There's only a very tiny difference between the two in meaning, and both are correct grammatically, so to some degree the choice comes down to ease of expression, style, etc; e.g formal vs chatty tone, simple vs longer expression. But I would generally prefer the second sentence.
Difference in meaning
There's a very subtle semantic difference, to do with when the action happens.
"We are helping" and "we are ruining" are verbs using the present continuous tense, whereas "we help" and "we ruin" are simple present tense. Present continuous typically signifies something happening concurrently or in an ongoing sense, whereas simple present is used for an activity that takes place habitually.
[Technically, this reflects the grammatical aspect of the verb, although it would be rare for a native speaker to learn this at school - they're more likely to simply learn what "sounds right"].
The word "whenever", on the other hand, suggests a degree of timelessness: it could be now, or in the future, or even in the past. "Whenever" is a bit like saying "when always" (though we never say "when always"!). For this reason, using the simple present tense makes a bit more sense.
Whenever we drive, we help the automobile company and basically ruin
Equivalent to: "Each time we drive, we help the automobile company..." or "when we drive, we always help the automobile company...".
Ease of expression

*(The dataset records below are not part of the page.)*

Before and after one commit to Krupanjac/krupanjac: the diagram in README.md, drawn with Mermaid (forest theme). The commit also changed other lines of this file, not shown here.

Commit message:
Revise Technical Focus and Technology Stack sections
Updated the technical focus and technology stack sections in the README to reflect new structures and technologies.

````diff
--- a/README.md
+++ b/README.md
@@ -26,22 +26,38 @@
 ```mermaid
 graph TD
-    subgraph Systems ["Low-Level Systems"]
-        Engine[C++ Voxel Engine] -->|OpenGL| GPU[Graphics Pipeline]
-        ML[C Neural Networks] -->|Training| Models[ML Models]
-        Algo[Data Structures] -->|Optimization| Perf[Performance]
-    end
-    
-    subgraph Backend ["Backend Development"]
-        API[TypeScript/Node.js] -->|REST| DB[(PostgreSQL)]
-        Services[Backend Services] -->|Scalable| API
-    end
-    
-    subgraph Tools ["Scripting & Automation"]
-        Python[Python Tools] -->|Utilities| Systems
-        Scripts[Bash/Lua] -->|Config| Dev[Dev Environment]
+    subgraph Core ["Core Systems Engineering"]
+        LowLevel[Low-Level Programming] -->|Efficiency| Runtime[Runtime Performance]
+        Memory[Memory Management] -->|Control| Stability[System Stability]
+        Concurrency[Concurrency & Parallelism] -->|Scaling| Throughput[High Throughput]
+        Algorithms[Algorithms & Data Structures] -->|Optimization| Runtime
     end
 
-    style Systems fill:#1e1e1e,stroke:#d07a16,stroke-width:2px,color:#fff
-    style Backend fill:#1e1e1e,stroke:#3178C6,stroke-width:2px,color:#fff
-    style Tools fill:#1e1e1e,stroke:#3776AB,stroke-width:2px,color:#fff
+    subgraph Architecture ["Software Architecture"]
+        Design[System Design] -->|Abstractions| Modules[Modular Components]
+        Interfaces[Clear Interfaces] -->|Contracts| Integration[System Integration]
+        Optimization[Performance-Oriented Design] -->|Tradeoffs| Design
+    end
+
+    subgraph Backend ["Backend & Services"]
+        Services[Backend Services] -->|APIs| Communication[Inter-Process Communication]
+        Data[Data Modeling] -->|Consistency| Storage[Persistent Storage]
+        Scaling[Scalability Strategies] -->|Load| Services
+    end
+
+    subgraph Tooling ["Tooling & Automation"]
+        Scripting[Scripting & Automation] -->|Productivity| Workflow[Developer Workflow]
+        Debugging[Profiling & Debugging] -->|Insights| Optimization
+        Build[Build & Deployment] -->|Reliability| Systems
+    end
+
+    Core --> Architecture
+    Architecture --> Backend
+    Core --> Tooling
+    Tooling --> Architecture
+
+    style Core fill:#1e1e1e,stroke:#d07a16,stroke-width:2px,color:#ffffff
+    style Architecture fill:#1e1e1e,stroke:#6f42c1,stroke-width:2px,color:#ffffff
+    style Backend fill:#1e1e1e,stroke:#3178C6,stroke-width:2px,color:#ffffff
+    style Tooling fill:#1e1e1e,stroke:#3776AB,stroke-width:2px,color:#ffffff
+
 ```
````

The first expression includes the word combination "and are basically", where the subject ("we") is implied. There's nothing wrong with this formulation, and in spoken English we cut corners like this all the time, but when it's written down it looks slightly awkward, and we would therefore tend to avoid it by adding the implied subject:
Whenever we drive, we are helping the automobile company and we are
basically ruining the environment.
However, this is sounding a bit wordy; in fact there are now four extra words compared to the simple present tense version. Again, the latter version wins because it's shorter and simpler.